Strike one to old wives’ tales about the benefits of 8 hours solid sleep within every 24 hours.
Here’s the Groundds’ guide to having a nice, restorative nap.
Napping guidelines and benefits
1. Try the power nap. Illustrious nappers of the past include Churchill, da Vinci, and Einstein. They were all fans of giving the brain time to reboot in the afternoons. The key to a successful power nap is to drift off enough to slow down brain activity, but not allowing yourself to fall into a deep sleep. It’s a fine line, but 20 minutes of relaxation should be enough to achieve it.
2. Find your naptime “sweet spot.” It will be sometime after lunch, especially if you eat carbs, and has to be before 3 pm. Don’t leave it any later than that or your sleep at night will be affected.
3. If you prefer napping on a day bed or couch, make sure it has adequate support for your neck and back. You won’t have a restorative nap if you wake up with a stiff neck or aching back.
4. If getting up to go to the bathroom interrupts your naptime sleep, try reducing your beverage consumption and sticking to small sips of water for the two or three hours before taking your nap. It will decrease the amount of excess water collecting in your bladder and free you to nap deeply in peace. Also, check your meds (OTC and prescribed) to see if one of the contraindications is frequency of urination.
5. Try noise cancelling headphones and white noise. If you’re at work – and it has to be in a progressive workplace that recognizes the benefits of napping! – pop on some noise cancelling headphones with your choice of white noise before drifting off. If you don’t have, try cranking the fan up on high for a similar effect.
6. If you only have time for a quick nap, have a cup of coffee or glass of water before hitting the hay. The caffeine or diuretic effect will have you up and about after 20 to 30 minutes.
7. Don’t forget to turn off the notifications on your device.
8. Don’t be too hard on yourself. If you are recovering from an illness or have experienced interrupted sleep at night (hello parents of infants, toddlers, and young children), take a nap at ever chance you have. Your body needs it.
4. When you are stressed out or feeling emotionally or physically blue, your heart beats faster. This is counterproductive to having a restorative nap. The pressure applied to the body by a weighted blanket calms the parasympathetic nervous system, which in turn, lowers the heart rate. This lowering of a fast heart beat will have you winging your way toward a peaceful, restorative nap in no time!

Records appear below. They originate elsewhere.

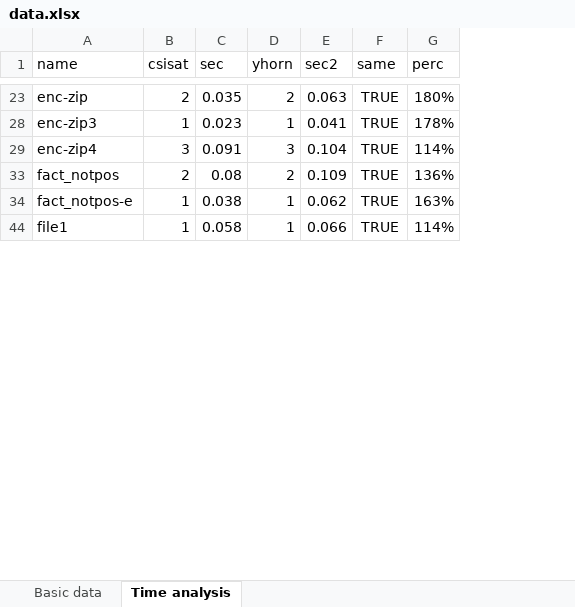
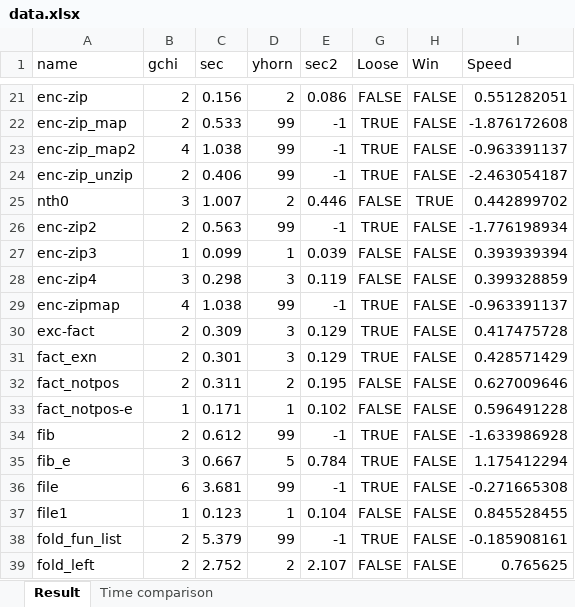
Before and after one commit to yutopio/Yhorn, an Excel workbook: article/figures/data.xlsx, sheet Result, drawn as a sheet; only a part is shown, gaps mark what is left out; values as stored, in another font and other column widths than the file's, no borders; charts and pictures and conditional formats and table styles not drawn; removed rows and columns are numbered as before the commit, all else as after; the diff covers the shown part only; the diff names each change by its address in the sheet, - before the commit and + after, or states it on an @@ line.

Commit message:
Experimental result update

```diff
--- a/article/figures/data.xlsx (sheet Result)
+++ b/article/figures/data.xlsx (sheet Result)
-sheet tab: Time analysis
+sheet tab: Result
-sheet tab: Basic data
+sheet tab: Time comparison
-column G (perc), rows 23-44: 180% | 178% | 114% | 136% | 163% | 114%
+column H (Win), row 21: FALSE; rows 27-28: FALSE | FALSE; rows 32-33: FALSE | FALSE; row 37: FALSE
+column I (Speed), row 21: 0.551282051; rows 27-28: 0.393939394 | 0.399328859; rows 32-33: 0.627009646 | 0.596491228; row 37: 0.845528455
-B1: csisat
+B1: gchi
-G1: same
+G1: Loose
-C21 (sec): 0.035
+C21 (sec): 0.156
-E21 (sec2): 0.063
+E21 (sec2): 0.086
-G21 (Loose): TRUE
+G21 (Loose): FALSE
+row 22: enc-zip_map | 2 | 0.533 | 99 | -1 | TRUE | FALSE | -1.876172608
+row 23: enc-zip_map2 | 4 | 1.038 | 99 | -1 | TRUE | FALSE | -0.963391137
+row 24: enc-zip_unzip | 2 | 0.406 | 99 | -1 | TRUE | FALSE | -2.463054187
+row 25: nth0 | 3 | 1.007 | 2 | 0.446 | FALSE | TRUE | 0.442899702
+row 26: enc-zip2 | 2 | 0.563 | 99 | -1 | TRUE | FALSE | -1.776198934
-C27 (sec): 0.023
+C27 (sec): 0.099
-E27 (sec2): 0.041
+E27 (sec2): 0.039
-G27:G28 (Loose): TRUE
+G27:G28 (Loose): FALSE
-C28 (sec): 0.091
+C28 (sec): 0.298
-E28 (sec2): 0.104
+E28 (sec2): 0.119
+row 29: enc-zipmap | 4 | 1.038 | 99 | -1 | TRUE | FALSE | -0.963391137
+row 30: exc-fact | 2 | 0.309 | 3 | 0.129 | TRUE | FALSE | 0.417475728
+row 31: fact_exn | 2 | 0.301 | 3 | 0.129 | TRUE | FALSE | 0.428571429
-C32 (sec): 0.08
+C32 (sec): 0.311
-E32 (sec2): 0.109
+E32 (sec2): 0.195
-G32:G33 (Loose): TRUE
+G32:G33 (Loose): FALSE
-C33 (sec): 0.038
+C33 (sec): 0.171
-E33 (sec2): 0.062
+E33 (sec2): 0.102
+row 34: fib | 2 | 0.612 | 99 | -1 | TRUE | FALSE | -1.633986928
+row 35: fib_e | 3 | 0.667 | 5 | 0.784 | TRUE | FALSE | 1.175412294
+row 36: file | 6 | 3.681 | 99 | -1 | TRUE | FALSE | -0.271665308
-C37 (sec): 0.058
+C37 (sec): 0.123
-E37 (sec2): 0.066
+E37 (sec2): 0.104
-G37 (Loose): TRUE
+G37 (Loose): FALSE
+row 38: fold_fun_list | 2 | 5.379 | 99 | -1 | TRUE | FALSE | -0.185908161
+row 39: fold_left | 2 | 2.752 | 2 | 2.107 | FALSE | FALSE | 0.765625
```
Also changed, not shown: 30 added rows, 8 removed rows and 72 edited cells elsewhere in this sheet, hidden cells, charts or pictures.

10. If you have a bad memory or have recently experienced a traumatic event, it will replay itself over and over in your mind, no matter what time it is or where you are trying to sleep. By covering yourself with a weighted blanket, it reduces the physiological symptoms these bad thoughts have on you, and this in turn alleviates the adrenalin jumps the memories are causing you to have.
And there you have it, Groundds’ guide to siesta sleeping your way to nappiness!